4 Signs Your Mole May Turn Into Cancer

Moles on your skin are normal most of the time. But there are some situations when you should watch your moles and have them checked out by a dermatologist before they grow into cancer. Here are four situations where a mole can put you at risk of developing skin cancer, or melanoma, and what you can do to prevent it.

You Were Born with a Mole

The average person has 10 to 40 moles on their body by the time they are at the age of 30. Moles normally appear and grow during childhood, adolescence, and into your twenties. But, when a person is born with a mole, or congenital nevi, on their body, the mole has a higher chance of becoming a melanoma. 

Only about 1 in 100 people are born with a mole, but if you or your child is born with this type of congenital nevi, you should watch it closely for any signs it is changing. Then, teach your child how to check it often so they can watch it for signs of cancer.

Watch your congenital nevi closely to see if it grows large quickly, changes shape, or develops different colors. These changes can be signs that this birth mole is growing into cancer and it should be checked by a dermatologist and possibly removed as soon as possible. 

If you have a congenital nevi, you may choose mole removal to avoid any problems with cancer or to deal with cosmetic problems.

You Have an Extra-Large Mole

If you have had a mole since birth that has grown larger than the diameter of a pencil eraser, you are at a higher risk for developing skin cancer.
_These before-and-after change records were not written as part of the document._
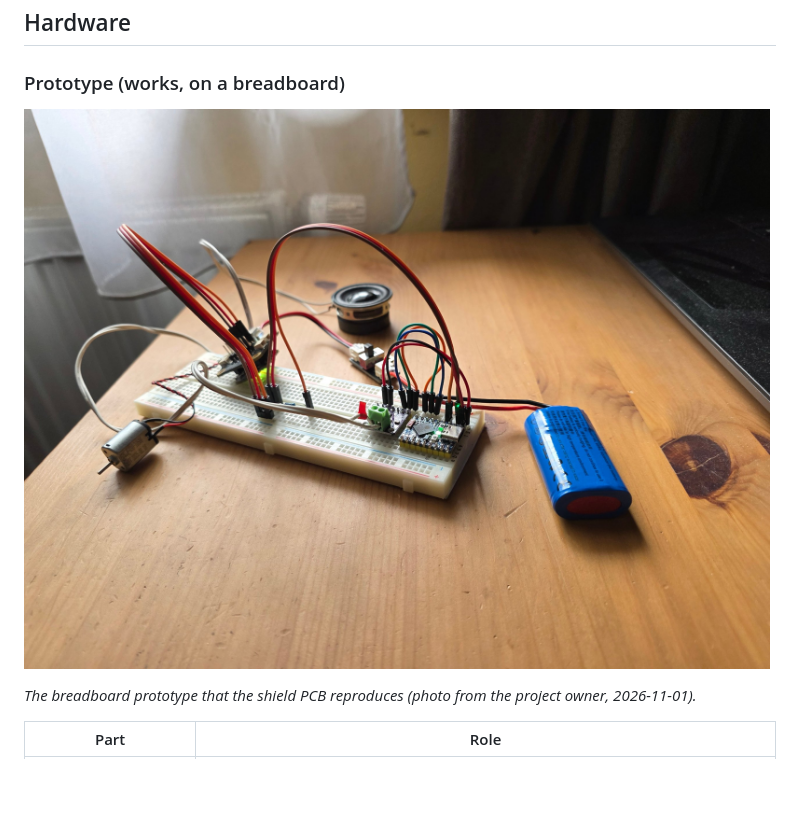
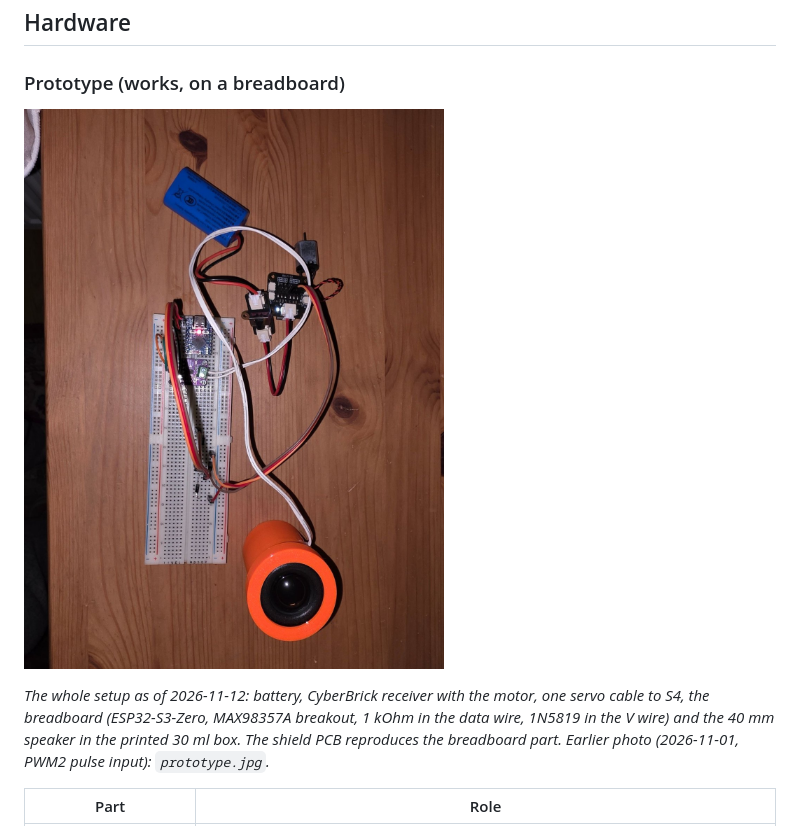
Before and after one commit to sourekv/cyberbrick_sound, a Markdown page: docs/project-overview.md, the part around the change. Rendered like a GitHub page; pictures changed too: docs/prototype-2026-11-12.jpg (added); blank space fills up the shorter version.

Commit message:
Docs: photo of the whole setup as of 2026-11-12
Battery, CyberBrick receiver with the motor, one servo cable to S4, the
breadboard with the 1N5819 in the V wire, and the speaker in its printed box.
Resized to 1200x1600, no metadata. Shown in the README and the project
overview; the earlier photo stays as prototype.jpg.

Co-Authored-By: Claude Opus 5.5 <noreply@anthropic.com>

```diff
--- a/docs/project-overview.md
+++ b/docs/project-overview.md
@@ -25,9 +25,12 @@ Controls, the receiver program and its auto-start: `controls.md`; measurements:
 
 ### Prototype (works, on a breadboard)
 
-![The working breadboard prototype: ESP32-S3-Zero, MAX98357A breakout with speaker, servo cable from the receiver, slide switch and battery](prototype.jpg)
+![The whole setup on 2026-11-12: model battery, CyberBrick receiver with the motor, one servo cable to the breadboard with the ESP32-S3-Zero, the MAX98357A breakout, the 1 kOhm resistor and the 1N5819 diode, and the 40 mm speaker in the printed 30 ml box](prototype-2026-11-12.jpg)
 
-*The breadboard prototype that the shield PCB reproduces (photo from the project owner, 2026-11-01).*
+*The whole setup as of 2026-11-12: battery, CyberBrick receiver with the motor, one servo cable to S4, the
+breadboard (ESP32-S3-Zero, MAX98357A breakout, 1 kOhm in the data wire, 1N5819 in the V wire) and the 40 mm speaker
+in the printed 30 ml box. The shield PCB reproduces the breadboard part. Earlier photo (2026-11-01, PWM2 pulse
+input): `prototype.jpg`.*
 
 | Part | Role |
 |---|---|
```
Also changed, not shown: README.md (+4 -0 lines).
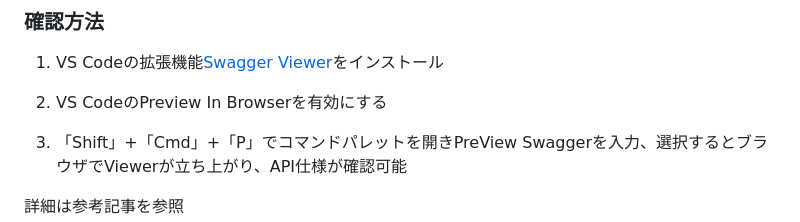
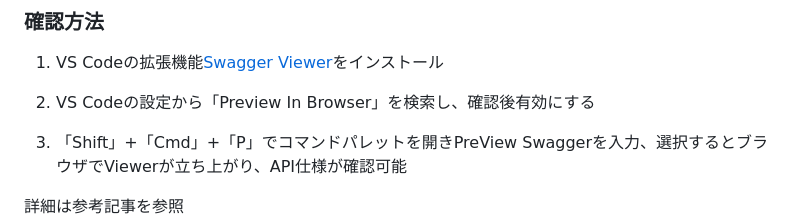
Before and after one commit to RareTECH-Hackathon-D-Team2024Autumn/stretch-app, a Markdown page: README.md, the part around the change. Rendered like a GitHub page.

Commit message:
#26 ドキュメント修正

```diff
--- a/README.md
+++ b/README.md
@@ -204,7 +204,7 @@ docker compose stop
 
 1. VS Codeの拡張機能[Swagger Viewer](https://marketplace.visualstudio.com/items?itemName=Arjun.swagger-viewer)をインストール
 
-2. VS CodeのPreview In Browserを有効にする
+2. VS Codeの設定から「Preview In Browser」を検索し、確認後有効にする
 
 3. 「Shift」+「Cmd」+「P」でコマンドパレットを開きPreView Swaggerを入力、選択するとブラウザでViewerが立ち上がり、API仕様が確認可能
 
```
This type of birth mole that grows unusually large is called a dysplastic nevi. And, if you have 10 or more dysplastic nevi, you are 12 times more likely to have melanoma.

Watch these dysplastic nevi closely to see if they grow uneven edges, uneven color, or become irregular in shape. Your dermatologist will remove the entire mole including some of the surrounding tissue, stitch up the incision, and have the nevi tissue tested to see if it is melanoma.

Your Mole's Appearance Changed

If all your moles grew during childhood, you still need to watch for any unusual changes in their appearances. Look to make sure your moles are symmetrical. Also, look for any mole borders growing uneven, blurry, or jagged. Check to see if any moles begin to develop different colors, such as patches of blue, tan, white, red, or black, or grow larger than the diameter of a pencil eraser. If any of these changes occur in a mole, it is time to get the mole checked by your dermatologist.

If you have a lot of moles on your body, take a picture of different areas on your body every couple of months, then compare the pictures for any changes in your moles. It can be hard to keep track of what they all look like when you have so many moles on your body, so using the camera on your phone or a digital camera can help you keep track of them.

Your Moles Appeared During Your Adulthood

It is completely normal for your skin to develop new moles during your early life, until age 30. But, if you grow new moles after age 30, there can be higher chance these moles are cancerous. Mole growth after age 30 indicates your skin has been exposed to the sun's harmful rays too much, leading to cancer. 

Watch out for any late-growth moles after you are 30 years old and have them checked by your dermatologist as soon as you discover them. It is most common for men to find melanoma on their chest or back, and women to commonly find melanoma on their lower legs. It is important to pay careful attention to these common spots for melanoma, and also check the skin on any areas of your body that have had extra time in the sun.

Remember these four situations and watch for any melanoma risk in your moles.